28 F. Supp.2d 852, 855 (S.D.N.Y. 1998) (finding no evidence to
support the petitioner's claim that his attorney misrepresented
relevant facts to the petitioner prior to his plea of guilty to
murder where, after conferring with counsel, petitioner conceded
during plea allocution that he intended to kill someone);
compare United States v. Gordon, 156 F.3d 376, 380 (2d Cir.
1998) (where attorney "grossly misrepresented" defendant's
sentencing exposure in letter sent to client during plea
negotiation, and defendant decided not to accept plea offer based
on such misrepresentation, defendant was denied effective
assistance of counsel).
Thus, the court finds that Petitioner's claims do not present
an issue on which federal habeas relief may be granted, and the
petition should be DISMISSED as to these grounds.
2. Evidentiary Hearing Requirement
There is no need for an evidentiary hearing to attempt to
reconstruct the facts as to the unlawful imprisonment charge. It
is within the court's discretion to deny a petition when the
supporting papers are facially insufficient to support a hearing.
Dalli v. United States, 491 F.2d 758, 760 (2d Cir. 1974). To
warrant a hearing, a habeas petitioner must set forth specific
facts supported by competent evidence, which, if proved at a
hearing, would entitle to him to relief. See Machibroda v.
United States, 368 U.S. 487, 494-95, 82 S.Ct. 510, 7 L.Ed.2d 473
(1962); United States v. Aiello, 814 F.2d 109, 113 (2d Cir.
1987); Ramirez v. Headley, 1998 WL 788782, *10 (S.D.N.Y. 1998).
In the instant matter, as the petition is based on a charge for
which the Petitioner was never "in custody" pursuant to
28 U.S.C. § 2254(a), and is facially insufficient, an evidentiary hearing
addressing issues arising from the unlawful imprisonment charge
is unwarranted. Nothing in the record suggests the presence of
unresolved material issues of fact whether, while in the custody
of state officials pursuant to the judgment of a state court, the
Petitioner suffered some violation of his federal constitutional
rights based on the unlawful imprisonment charge. To remove any
lingering effects flowing even at this late date from the 1984
false imprisonment charge, petitioner should be left to state law
remedies, if available. Moreover, as to the possession of a
forged instrument conviction, the Petitioner has failed to assert
facts giving rise to material issues whether, in pleading guilty
to the Information, he was deprived of any federal constitutional
rights. As the Petitioner has failed to make the requisite
showing, no hearing is required.
3. Petitioner's Motion Pursuant to Fed. R.App.Proc. 23
Petitioner filed, on October 16, 1997 (Docket Item No. 10), a
motion for relief
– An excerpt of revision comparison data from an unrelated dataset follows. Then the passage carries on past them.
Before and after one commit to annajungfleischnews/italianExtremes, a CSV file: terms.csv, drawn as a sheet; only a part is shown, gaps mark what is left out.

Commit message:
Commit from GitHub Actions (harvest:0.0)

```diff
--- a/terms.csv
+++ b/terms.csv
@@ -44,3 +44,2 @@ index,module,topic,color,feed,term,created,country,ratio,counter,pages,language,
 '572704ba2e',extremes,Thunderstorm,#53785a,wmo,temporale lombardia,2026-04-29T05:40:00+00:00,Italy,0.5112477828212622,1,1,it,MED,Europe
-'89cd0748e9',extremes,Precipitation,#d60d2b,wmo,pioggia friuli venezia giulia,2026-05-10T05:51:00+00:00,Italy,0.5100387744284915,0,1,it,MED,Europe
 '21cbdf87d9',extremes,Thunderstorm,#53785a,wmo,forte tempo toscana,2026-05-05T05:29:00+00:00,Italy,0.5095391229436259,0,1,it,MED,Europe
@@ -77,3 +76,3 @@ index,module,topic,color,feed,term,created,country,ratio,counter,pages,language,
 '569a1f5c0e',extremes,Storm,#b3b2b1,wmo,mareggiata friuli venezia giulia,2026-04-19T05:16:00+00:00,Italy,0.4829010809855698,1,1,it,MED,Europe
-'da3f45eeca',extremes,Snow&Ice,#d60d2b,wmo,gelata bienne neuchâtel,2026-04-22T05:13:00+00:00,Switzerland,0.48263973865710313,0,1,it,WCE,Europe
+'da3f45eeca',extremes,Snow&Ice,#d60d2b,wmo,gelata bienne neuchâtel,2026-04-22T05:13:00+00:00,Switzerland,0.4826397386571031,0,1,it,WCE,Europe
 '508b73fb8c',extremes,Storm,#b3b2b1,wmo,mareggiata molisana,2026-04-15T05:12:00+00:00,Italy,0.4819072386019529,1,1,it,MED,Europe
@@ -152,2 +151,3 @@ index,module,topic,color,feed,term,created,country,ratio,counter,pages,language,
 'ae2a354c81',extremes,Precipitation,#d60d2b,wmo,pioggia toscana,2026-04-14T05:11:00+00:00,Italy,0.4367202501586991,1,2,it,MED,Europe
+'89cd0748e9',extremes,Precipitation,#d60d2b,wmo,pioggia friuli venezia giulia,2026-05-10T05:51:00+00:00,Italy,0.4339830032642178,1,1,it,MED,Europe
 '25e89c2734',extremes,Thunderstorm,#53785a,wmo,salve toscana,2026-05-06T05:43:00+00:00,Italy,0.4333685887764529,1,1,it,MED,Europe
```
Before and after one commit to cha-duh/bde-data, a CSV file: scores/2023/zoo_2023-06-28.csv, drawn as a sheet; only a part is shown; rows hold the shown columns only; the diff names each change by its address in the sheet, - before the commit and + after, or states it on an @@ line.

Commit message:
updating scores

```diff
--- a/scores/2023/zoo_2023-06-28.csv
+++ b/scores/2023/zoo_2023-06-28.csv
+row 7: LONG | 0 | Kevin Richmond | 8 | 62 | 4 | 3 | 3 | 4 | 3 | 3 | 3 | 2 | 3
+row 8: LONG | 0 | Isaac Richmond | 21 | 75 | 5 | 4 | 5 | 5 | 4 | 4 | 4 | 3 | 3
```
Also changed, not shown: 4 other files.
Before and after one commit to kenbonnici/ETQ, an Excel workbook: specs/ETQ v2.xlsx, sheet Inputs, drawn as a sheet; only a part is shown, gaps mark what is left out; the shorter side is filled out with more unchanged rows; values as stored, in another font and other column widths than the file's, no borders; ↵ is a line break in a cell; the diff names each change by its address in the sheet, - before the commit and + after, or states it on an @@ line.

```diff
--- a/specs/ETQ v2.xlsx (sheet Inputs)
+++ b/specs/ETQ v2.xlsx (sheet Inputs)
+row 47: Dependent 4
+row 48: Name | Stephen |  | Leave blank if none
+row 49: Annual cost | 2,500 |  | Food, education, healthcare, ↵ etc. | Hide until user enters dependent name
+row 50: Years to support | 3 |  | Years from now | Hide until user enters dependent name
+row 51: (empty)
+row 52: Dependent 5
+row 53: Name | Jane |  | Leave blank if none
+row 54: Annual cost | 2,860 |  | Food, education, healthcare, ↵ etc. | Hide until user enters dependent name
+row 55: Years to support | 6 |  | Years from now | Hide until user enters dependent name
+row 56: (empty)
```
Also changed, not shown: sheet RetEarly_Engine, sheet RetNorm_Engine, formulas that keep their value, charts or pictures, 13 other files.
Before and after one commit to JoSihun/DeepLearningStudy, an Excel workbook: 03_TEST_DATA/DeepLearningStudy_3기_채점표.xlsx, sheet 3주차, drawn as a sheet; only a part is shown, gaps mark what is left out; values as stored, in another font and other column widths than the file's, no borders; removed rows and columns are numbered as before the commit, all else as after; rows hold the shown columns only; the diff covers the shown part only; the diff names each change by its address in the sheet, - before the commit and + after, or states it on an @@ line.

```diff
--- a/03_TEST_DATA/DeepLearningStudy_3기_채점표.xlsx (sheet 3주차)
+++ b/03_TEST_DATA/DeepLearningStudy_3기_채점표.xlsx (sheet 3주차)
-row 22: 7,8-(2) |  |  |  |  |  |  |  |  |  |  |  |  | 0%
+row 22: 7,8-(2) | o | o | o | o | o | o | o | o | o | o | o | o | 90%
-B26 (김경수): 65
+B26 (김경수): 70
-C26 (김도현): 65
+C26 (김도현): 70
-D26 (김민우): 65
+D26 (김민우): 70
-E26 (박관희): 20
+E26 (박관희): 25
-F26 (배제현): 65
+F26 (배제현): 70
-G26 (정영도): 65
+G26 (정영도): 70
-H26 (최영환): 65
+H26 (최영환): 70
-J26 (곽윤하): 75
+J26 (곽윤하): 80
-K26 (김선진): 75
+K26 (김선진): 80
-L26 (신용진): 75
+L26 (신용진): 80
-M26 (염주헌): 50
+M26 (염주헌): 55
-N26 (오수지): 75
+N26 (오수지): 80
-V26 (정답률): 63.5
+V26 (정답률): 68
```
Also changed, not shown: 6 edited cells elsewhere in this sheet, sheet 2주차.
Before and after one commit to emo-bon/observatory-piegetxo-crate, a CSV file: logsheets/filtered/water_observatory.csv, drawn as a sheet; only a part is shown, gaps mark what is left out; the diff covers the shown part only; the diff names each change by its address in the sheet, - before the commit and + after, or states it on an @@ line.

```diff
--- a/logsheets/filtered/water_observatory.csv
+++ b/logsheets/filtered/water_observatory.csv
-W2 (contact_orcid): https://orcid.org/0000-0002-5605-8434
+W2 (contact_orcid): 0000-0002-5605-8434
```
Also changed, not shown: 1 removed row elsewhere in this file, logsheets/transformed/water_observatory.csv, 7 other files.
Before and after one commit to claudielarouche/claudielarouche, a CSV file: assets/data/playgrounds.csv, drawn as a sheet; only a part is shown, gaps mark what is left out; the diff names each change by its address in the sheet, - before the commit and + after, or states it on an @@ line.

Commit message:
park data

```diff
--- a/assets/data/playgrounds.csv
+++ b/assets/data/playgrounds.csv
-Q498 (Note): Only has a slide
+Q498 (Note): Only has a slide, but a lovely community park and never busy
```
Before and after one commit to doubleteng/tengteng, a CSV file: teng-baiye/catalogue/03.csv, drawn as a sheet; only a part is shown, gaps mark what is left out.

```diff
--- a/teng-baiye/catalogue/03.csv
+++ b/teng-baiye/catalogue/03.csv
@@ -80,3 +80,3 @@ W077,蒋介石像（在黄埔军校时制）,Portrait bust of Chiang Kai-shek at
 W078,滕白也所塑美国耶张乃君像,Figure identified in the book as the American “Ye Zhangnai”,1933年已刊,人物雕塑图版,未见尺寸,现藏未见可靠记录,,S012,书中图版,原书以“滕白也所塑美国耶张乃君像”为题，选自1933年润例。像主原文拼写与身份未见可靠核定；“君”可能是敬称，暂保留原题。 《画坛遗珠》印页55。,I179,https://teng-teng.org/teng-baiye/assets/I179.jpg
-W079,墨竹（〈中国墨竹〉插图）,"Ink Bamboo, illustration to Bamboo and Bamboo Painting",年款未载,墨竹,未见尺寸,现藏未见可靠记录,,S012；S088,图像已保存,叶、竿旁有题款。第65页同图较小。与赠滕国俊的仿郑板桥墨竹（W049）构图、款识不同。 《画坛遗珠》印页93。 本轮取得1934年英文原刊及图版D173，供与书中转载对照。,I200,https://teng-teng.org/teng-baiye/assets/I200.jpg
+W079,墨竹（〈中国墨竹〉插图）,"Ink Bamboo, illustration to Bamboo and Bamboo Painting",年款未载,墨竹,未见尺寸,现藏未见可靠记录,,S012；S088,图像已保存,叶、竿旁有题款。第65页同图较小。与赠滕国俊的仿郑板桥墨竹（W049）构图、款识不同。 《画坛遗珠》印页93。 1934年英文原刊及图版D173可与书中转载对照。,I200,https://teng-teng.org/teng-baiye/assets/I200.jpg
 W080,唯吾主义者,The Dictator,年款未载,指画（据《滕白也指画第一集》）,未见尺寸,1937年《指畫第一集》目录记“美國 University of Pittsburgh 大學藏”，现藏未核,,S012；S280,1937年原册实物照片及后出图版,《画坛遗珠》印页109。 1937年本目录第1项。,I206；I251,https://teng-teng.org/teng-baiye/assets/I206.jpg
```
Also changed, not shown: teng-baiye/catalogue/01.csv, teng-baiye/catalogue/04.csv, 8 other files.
pursuant to Fed.R.App.Proc. 23(a). Pursuant to this rule,
Pending review of a decision in a habeas corpus
proceeding commenced before a court, justice, or
judge of the United States for the release of a
prisoner, the person having custody of the prisoner
must not transfer custody to another unless a
transfer is directed in accordance with this rule.
When, upon application, a custodian shows the need
for a transfer, the court, justice, or judge
rendering the decision under review may authorize the
transfer and substitute the successor custodian as a
Fed.R.App.Proc. 23(a). In the instant matter, the petition is not
before the court on appeal from a prior decision in a habeas
proceeding, and Fed.R.App.Proc. 23(a) is therefore inapplicable.
Based on the foregoing, the petition should be DISMISSED.
Pursuant to 28 U.S.C. § 636(b)(1), it is hereby
ORDERED that this Report and Recommendation be filed with the
Clerk of the Court.
ANY OBJECTIONS to this Report and Recommendation must be
filed with the Clerk of the Court within ten (10) days of service
of this Report and Recommendation in accordance with the above
statute, Rules 72(b), 6(a) and 6(e) of the Federal Rules of Civil
Procedure and Local Rule 72.3.
Failure to file objections within the specified time or to
request an extension of such time waives the right to appeal the
District Court's Order. Thomas v. Arn, 474 U.S. 140, 106 S.Ct.
466, 88 L.Ed.2d 435 (1985); Small v. Secretary of Health and
Human Services, 892 F.2d 15 (2d Cir. 1989); Wesolek v. Canadair
Limited, 838 F.2d 55 (2d Cir. 1988).
Let the Clerk send a copy of this Report and Recommendation to
the attorneys for the Petitioner and the Respondent.
May 24, 1999.